> **SUPPLIED MATERIAL**

---*---

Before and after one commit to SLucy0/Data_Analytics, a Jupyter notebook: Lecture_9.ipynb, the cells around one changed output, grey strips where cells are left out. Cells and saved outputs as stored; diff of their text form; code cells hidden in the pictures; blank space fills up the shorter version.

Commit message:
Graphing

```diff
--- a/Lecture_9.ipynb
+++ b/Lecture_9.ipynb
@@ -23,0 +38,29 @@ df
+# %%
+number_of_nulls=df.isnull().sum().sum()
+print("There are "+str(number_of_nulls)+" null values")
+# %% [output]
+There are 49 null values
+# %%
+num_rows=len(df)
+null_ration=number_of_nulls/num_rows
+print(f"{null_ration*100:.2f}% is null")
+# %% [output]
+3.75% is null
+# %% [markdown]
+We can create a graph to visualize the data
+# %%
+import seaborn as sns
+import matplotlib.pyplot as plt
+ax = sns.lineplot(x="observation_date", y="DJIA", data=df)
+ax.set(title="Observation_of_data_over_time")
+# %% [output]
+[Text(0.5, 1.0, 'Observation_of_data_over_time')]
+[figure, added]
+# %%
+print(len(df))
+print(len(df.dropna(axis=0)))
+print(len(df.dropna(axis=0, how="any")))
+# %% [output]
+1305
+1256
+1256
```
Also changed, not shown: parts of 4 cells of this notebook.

---*---

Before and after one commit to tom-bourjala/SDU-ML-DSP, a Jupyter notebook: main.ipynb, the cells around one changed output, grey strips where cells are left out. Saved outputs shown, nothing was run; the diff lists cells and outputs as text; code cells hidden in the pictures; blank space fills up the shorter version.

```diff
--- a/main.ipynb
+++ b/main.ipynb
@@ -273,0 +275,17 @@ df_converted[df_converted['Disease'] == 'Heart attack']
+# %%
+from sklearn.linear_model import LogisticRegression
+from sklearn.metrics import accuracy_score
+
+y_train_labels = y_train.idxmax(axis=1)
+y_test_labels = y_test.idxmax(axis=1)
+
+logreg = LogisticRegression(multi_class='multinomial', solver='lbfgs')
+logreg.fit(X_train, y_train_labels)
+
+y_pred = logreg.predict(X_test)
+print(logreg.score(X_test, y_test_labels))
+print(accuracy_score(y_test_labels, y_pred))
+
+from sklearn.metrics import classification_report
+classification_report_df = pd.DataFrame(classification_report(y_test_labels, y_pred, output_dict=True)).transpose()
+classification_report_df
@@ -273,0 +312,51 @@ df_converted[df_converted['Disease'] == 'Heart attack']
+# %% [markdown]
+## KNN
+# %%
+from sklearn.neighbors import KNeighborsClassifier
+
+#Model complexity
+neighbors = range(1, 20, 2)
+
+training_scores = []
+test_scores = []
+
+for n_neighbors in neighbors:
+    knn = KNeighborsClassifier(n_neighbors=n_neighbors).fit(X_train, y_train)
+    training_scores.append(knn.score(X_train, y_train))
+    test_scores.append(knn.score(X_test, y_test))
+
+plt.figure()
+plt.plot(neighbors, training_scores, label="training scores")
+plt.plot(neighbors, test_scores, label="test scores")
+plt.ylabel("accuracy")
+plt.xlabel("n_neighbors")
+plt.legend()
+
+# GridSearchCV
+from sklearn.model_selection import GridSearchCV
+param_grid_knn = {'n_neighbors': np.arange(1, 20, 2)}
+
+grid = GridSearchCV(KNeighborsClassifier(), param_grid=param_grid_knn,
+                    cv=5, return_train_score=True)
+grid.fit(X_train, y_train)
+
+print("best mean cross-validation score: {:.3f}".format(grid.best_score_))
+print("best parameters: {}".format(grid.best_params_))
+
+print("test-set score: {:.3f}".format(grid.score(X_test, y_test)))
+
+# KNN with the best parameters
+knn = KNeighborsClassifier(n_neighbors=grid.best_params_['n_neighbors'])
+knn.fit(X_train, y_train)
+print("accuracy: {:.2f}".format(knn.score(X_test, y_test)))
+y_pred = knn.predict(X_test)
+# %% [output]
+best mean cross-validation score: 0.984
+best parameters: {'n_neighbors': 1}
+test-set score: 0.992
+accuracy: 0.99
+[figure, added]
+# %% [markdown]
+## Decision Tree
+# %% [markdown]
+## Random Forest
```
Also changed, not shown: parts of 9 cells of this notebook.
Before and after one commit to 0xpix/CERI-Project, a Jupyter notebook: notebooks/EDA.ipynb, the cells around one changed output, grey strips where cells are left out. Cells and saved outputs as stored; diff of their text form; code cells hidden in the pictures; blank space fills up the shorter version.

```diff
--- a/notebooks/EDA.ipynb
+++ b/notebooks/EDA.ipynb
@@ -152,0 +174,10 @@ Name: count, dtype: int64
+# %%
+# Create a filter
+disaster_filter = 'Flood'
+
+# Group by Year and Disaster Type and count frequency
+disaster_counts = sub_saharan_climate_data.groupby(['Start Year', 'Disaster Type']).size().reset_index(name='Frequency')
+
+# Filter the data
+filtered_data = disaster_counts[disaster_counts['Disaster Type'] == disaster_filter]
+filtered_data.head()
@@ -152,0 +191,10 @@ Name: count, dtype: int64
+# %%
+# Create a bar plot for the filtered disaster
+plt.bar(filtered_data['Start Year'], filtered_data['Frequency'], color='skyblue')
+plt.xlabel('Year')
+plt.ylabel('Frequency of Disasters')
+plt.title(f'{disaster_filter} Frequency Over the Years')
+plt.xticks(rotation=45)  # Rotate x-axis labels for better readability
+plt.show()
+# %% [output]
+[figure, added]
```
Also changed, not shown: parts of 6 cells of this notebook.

---*---

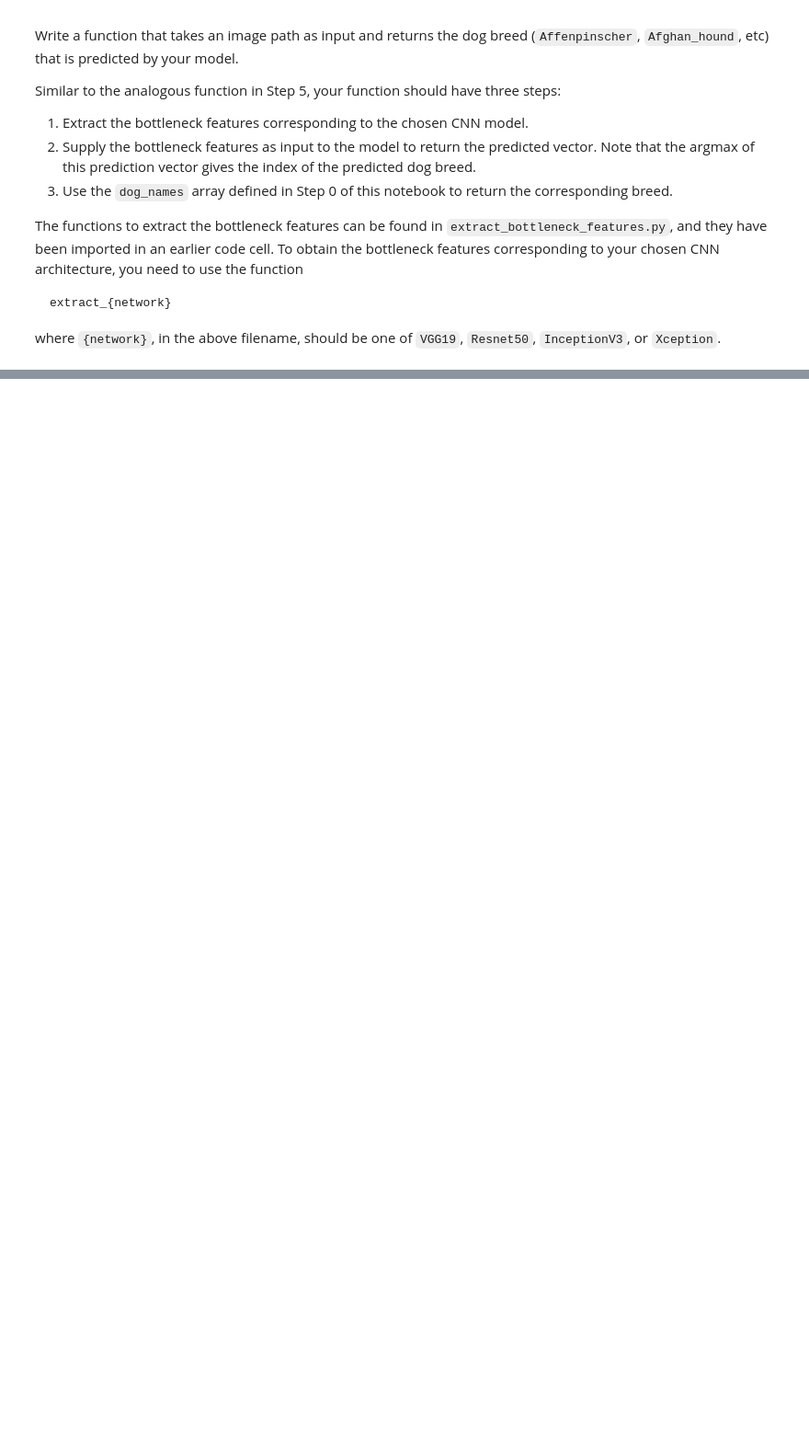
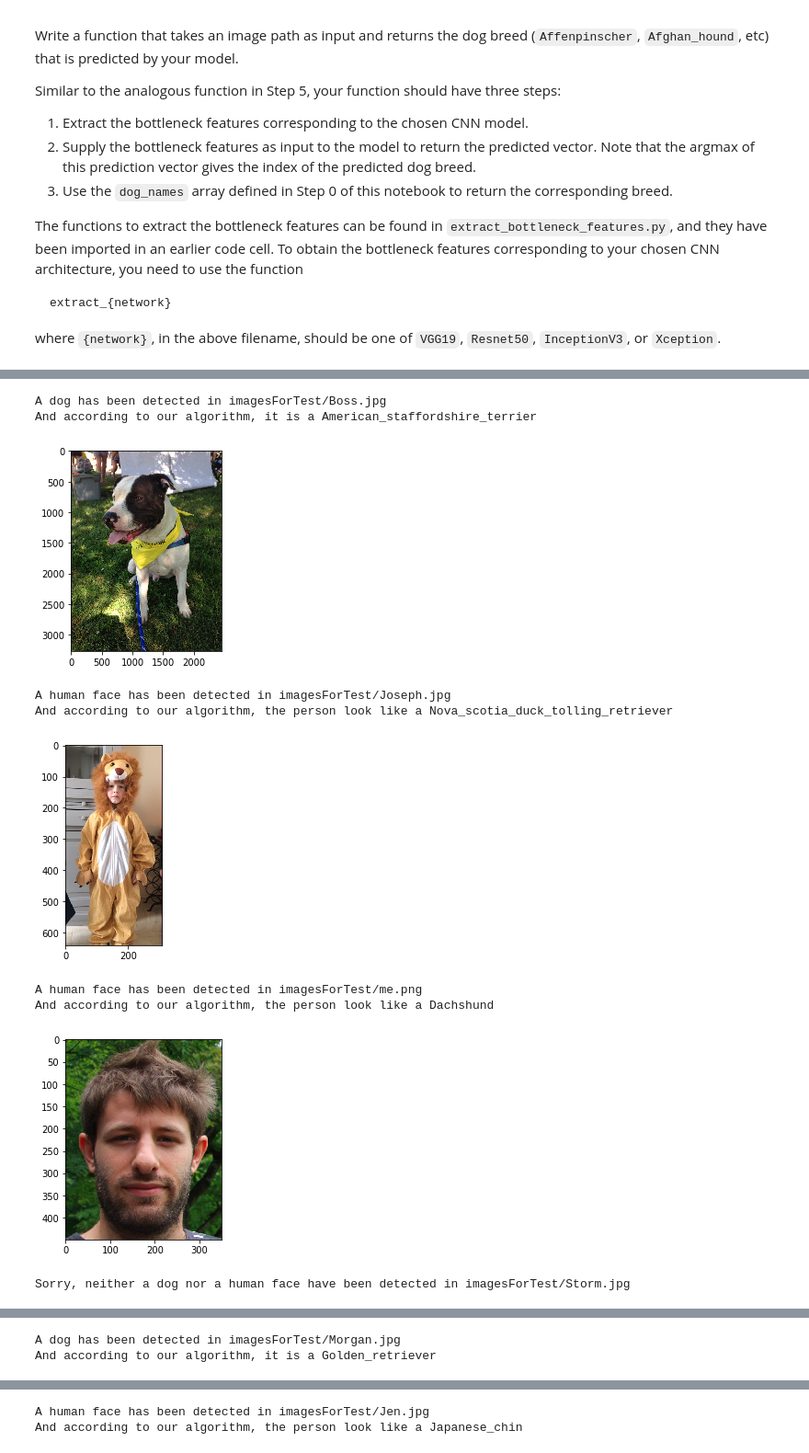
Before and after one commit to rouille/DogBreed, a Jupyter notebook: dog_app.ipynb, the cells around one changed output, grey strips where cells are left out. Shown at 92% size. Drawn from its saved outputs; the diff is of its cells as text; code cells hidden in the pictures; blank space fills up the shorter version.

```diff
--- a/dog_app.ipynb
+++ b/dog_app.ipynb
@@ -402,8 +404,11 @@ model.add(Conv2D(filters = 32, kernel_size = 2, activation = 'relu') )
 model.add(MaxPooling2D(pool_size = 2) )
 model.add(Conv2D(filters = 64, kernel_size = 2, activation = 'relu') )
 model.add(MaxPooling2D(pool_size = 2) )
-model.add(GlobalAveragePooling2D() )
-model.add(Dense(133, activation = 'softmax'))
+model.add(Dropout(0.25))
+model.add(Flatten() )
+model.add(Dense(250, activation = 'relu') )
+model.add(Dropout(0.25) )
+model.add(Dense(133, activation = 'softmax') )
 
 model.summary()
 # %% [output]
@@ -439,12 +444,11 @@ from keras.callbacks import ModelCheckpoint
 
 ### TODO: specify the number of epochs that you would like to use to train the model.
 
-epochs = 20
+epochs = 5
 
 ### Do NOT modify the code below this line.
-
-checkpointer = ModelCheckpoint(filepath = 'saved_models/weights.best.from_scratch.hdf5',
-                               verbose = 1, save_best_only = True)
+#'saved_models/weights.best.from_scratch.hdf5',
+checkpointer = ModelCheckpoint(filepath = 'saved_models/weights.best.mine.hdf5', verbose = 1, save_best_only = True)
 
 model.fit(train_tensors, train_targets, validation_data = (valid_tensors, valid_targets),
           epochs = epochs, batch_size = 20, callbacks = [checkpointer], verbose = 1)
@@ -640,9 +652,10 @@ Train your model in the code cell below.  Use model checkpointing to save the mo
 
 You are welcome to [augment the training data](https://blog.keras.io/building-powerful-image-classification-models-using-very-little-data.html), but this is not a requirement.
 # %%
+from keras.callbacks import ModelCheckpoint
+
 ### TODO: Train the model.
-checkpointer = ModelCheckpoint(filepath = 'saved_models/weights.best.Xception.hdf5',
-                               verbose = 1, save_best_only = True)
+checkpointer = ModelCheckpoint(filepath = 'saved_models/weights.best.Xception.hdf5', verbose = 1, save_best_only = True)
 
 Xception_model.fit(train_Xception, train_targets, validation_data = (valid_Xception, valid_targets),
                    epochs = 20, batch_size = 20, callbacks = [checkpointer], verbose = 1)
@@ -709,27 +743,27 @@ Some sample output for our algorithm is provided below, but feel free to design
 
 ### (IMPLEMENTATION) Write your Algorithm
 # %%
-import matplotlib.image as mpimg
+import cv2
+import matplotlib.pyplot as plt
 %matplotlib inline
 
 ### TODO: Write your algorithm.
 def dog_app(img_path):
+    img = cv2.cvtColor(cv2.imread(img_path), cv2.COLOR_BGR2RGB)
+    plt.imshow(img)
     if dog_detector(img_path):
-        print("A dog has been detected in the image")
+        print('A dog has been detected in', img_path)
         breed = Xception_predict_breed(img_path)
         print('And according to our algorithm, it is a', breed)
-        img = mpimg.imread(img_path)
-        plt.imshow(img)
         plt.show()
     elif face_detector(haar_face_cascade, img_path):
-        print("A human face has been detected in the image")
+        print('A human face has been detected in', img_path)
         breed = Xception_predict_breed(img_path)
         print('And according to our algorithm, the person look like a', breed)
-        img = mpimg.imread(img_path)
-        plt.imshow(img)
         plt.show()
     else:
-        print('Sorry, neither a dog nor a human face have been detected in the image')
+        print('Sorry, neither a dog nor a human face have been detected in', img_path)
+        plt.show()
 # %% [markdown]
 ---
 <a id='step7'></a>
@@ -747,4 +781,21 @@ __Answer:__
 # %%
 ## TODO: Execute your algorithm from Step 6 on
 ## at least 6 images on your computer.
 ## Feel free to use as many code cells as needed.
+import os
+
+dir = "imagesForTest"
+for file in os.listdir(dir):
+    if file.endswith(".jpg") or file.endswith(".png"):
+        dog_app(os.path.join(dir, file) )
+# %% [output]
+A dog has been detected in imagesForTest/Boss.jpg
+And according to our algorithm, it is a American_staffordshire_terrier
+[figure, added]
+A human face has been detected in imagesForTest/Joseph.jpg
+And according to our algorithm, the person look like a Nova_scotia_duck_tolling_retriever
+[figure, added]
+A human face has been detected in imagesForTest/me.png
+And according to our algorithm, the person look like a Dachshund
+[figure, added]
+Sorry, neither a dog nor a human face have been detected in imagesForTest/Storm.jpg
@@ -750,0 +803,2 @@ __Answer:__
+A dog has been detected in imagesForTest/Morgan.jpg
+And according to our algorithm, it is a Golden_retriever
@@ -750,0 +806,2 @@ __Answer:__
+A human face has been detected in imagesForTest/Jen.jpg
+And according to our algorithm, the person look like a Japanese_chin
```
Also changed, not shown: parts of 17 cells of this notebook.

---*---

> **TASK DIRECTIONS**
Would you print exactly and only the lines of the material above that run from the line with "Before and after one commit to SLucy0/Data_Analytics, a" through the line with "Also changed, not shown: parts of 4", both included?

> **YOUR RESPONSE**
Before and after one commit to SLucy0/Data_Analytics, a Jupyter notebook: Lecture_9.ipynb, the cells around one changed output, grey strips where cells are left out. Cells and saved outputs as stored; diff of their text form; code cells hidden in the pictures; blank space fills up the shorter version.

Commit message:
Graphing

```diff
--- a/Lecture_9.ipynb
+++ b/Lecture_9.ipynb
@@ -23,0 +38,29 @@ df
+# %%
+number_of_nulls=df.isnull().sum().sum()
+print("There are "+str(number_of_nulls)+" null values")
+# %% [output]
+There are 49 null values
+# %%
+num_rows=len(df)
+null_ration=number_of_nulls/num_rows
+print(f"{null_ration*100:.2f}% is null")
+# %% [output]
+3.75% is null
+# %% [markdown]
+We can create a graph to visualize the data
+# %%
+import seaborn as sns
+import matplotlib.pyplot as plt
+ax = sns.lineplot(x="observation_date", y="DJIA", data=df)
+ax.set(title="Observation_of_data_over_time")
+# %% [output]
+[Text(0.5, 1.0, 'Observation_of_data_over_time')]
+[figure, added]
+# %%
+print(len(df))
+print(len(df.dropna(axis=0)))
+print(len(df.dropna(axis=0, how="any")))
+# %% [output]
+1305
+1256
+1256
```
Also changed, not shown: parts of 4 cells of this notebook.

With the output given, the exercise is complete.